((

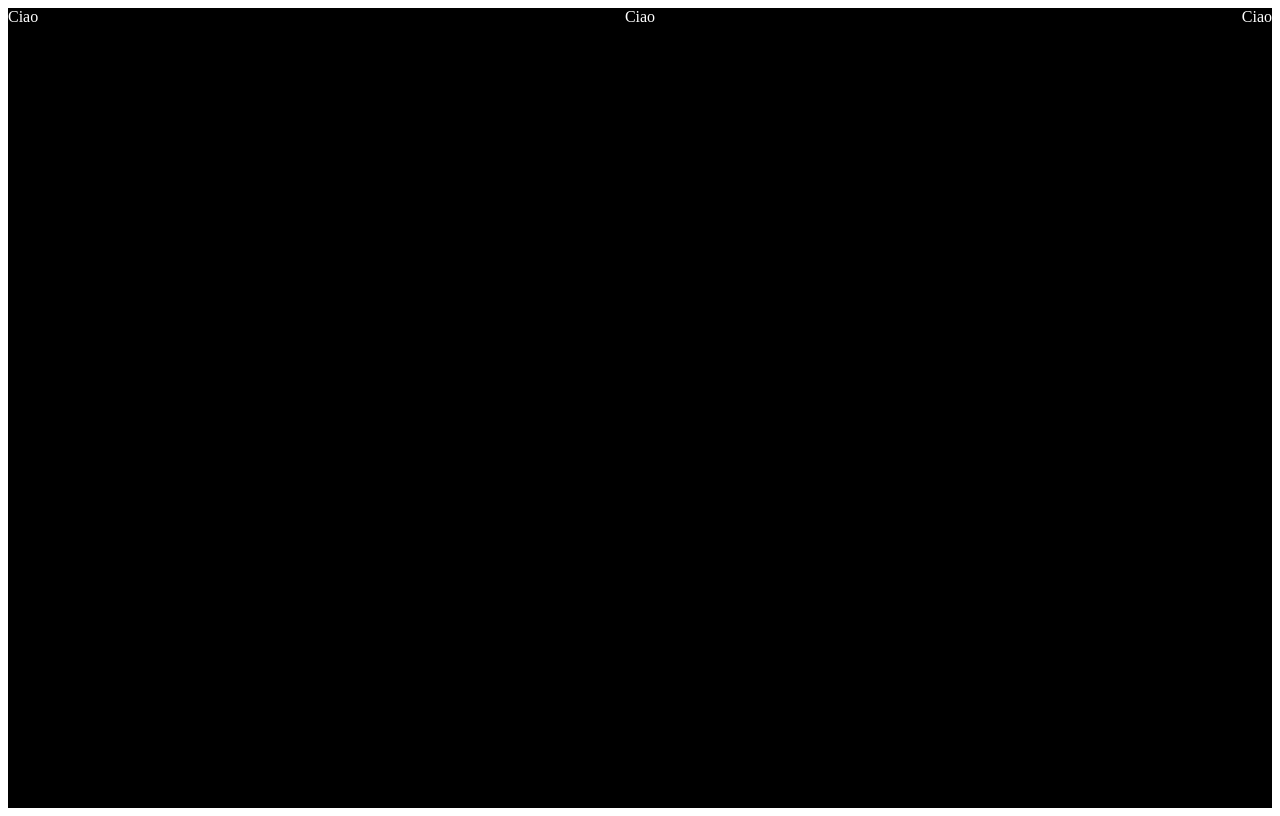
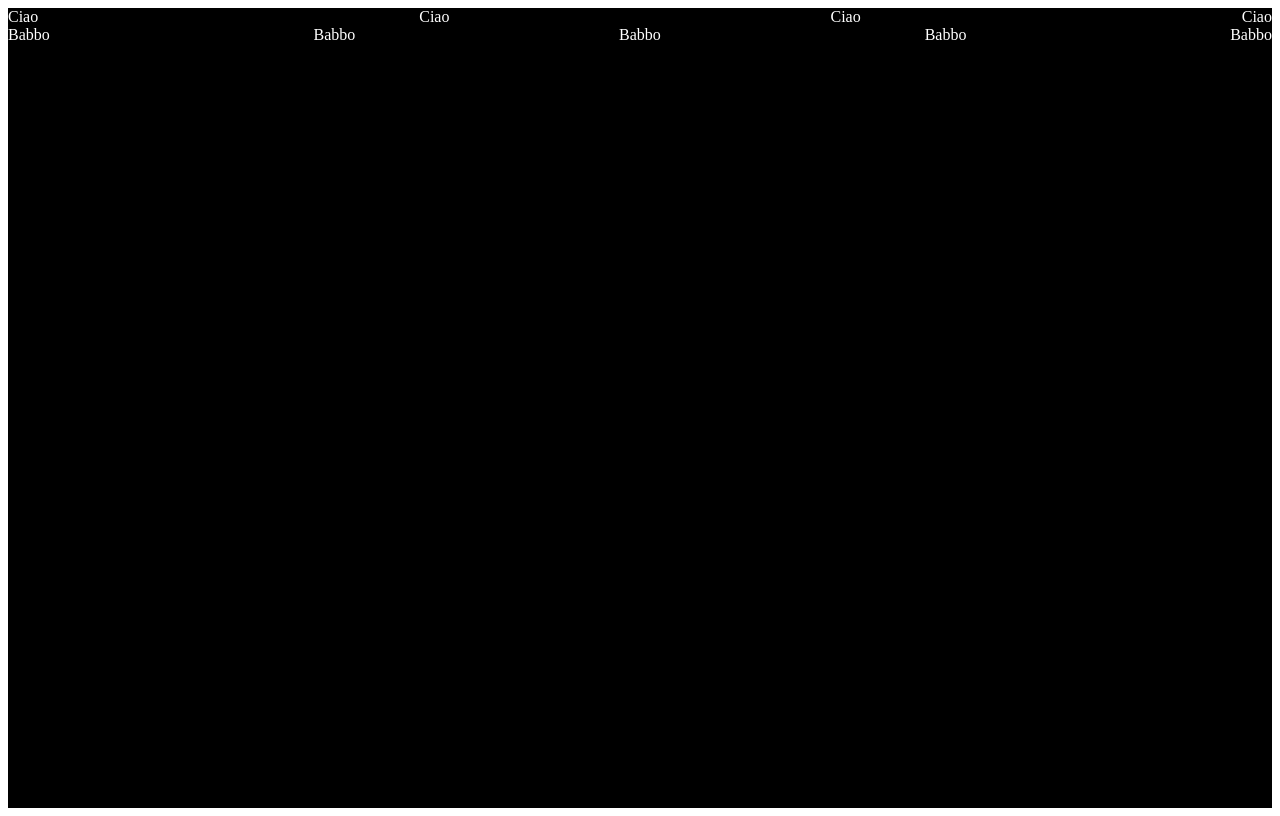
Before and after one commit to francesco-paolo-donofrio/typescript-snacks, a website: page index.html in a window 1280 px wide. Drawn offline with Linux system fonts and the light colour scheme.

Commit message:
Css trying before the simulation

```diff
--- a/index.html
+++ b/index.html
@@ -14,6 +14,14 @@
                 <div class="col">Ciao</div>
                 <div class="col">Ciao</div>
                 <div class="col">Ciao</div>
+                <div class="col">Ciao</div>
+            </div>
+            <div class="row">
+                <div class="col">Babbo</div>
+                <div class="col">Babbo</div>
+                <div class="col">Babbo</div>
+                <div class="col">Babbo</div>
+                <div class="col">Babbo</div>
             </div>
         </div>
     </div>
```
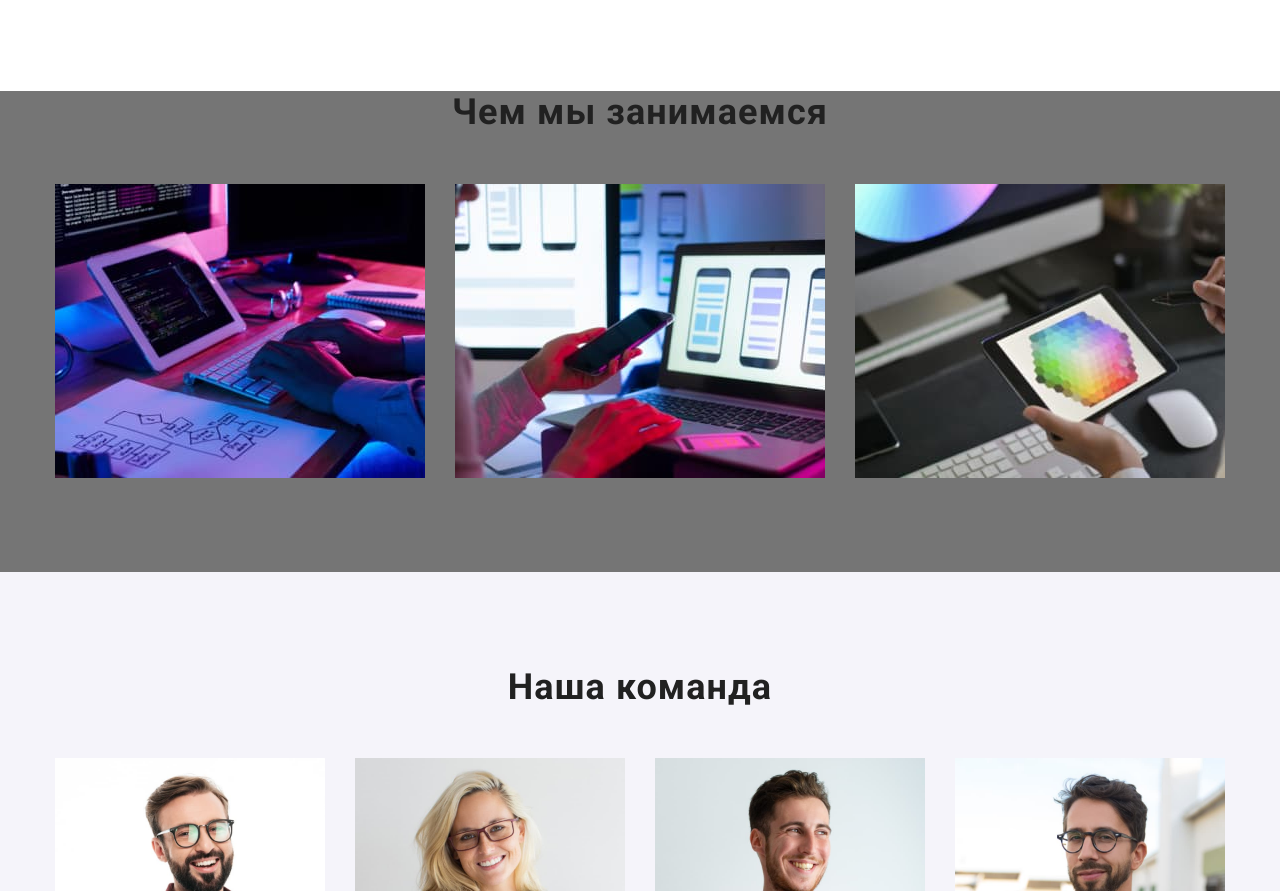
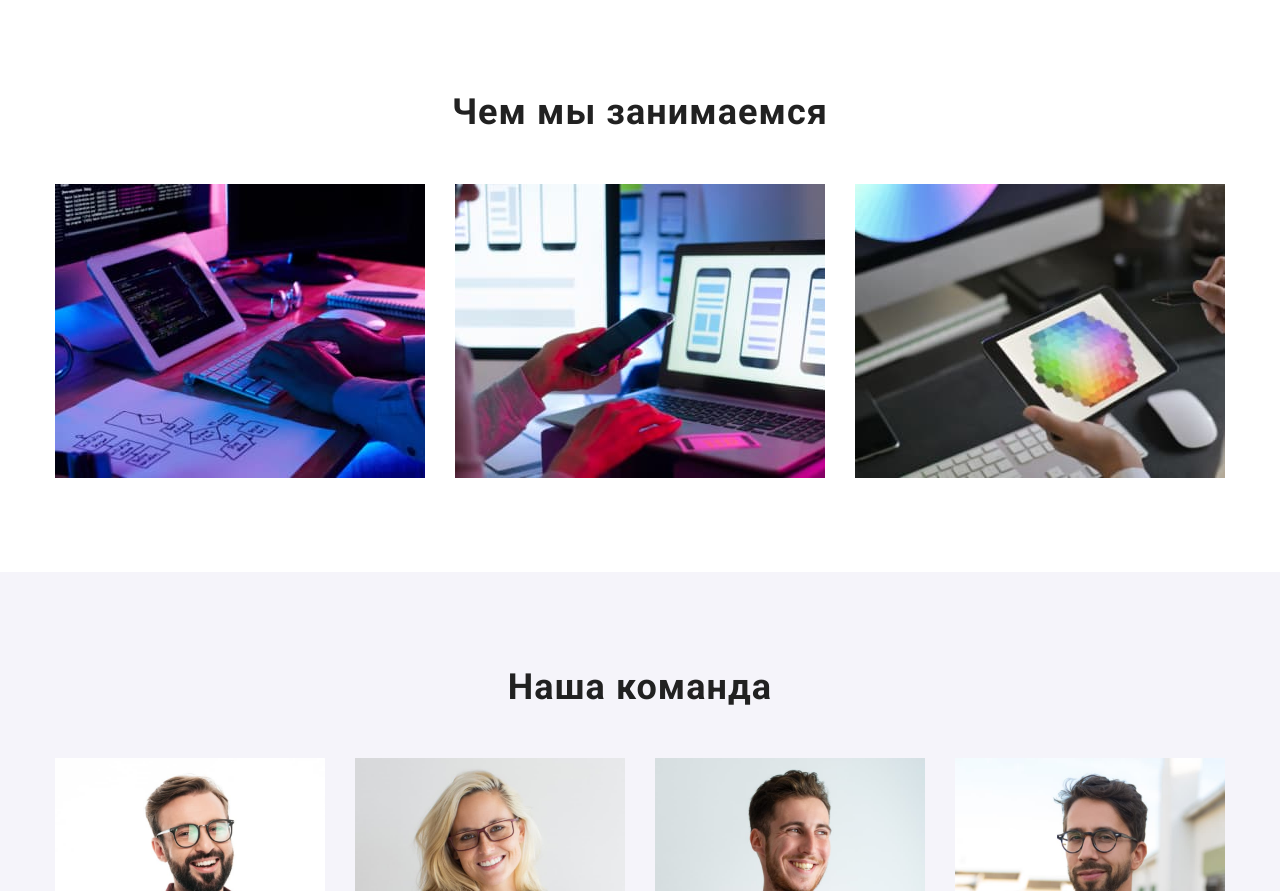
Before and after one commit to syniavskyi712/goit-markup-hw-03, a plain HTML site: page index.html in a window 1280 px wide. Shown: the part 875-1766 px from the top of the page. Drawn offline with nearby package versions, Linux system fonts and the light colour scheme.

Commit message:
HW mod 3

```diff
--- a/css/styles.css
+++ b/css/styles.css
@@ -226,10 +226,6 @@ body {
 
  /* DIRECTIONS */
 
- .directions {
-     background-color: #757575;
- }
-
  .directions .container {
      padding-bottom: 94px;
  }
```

))

YOUR GOAL:
How many lines in the data contain "html"? Answer with the number alone.

RESPONSE BELOW:
4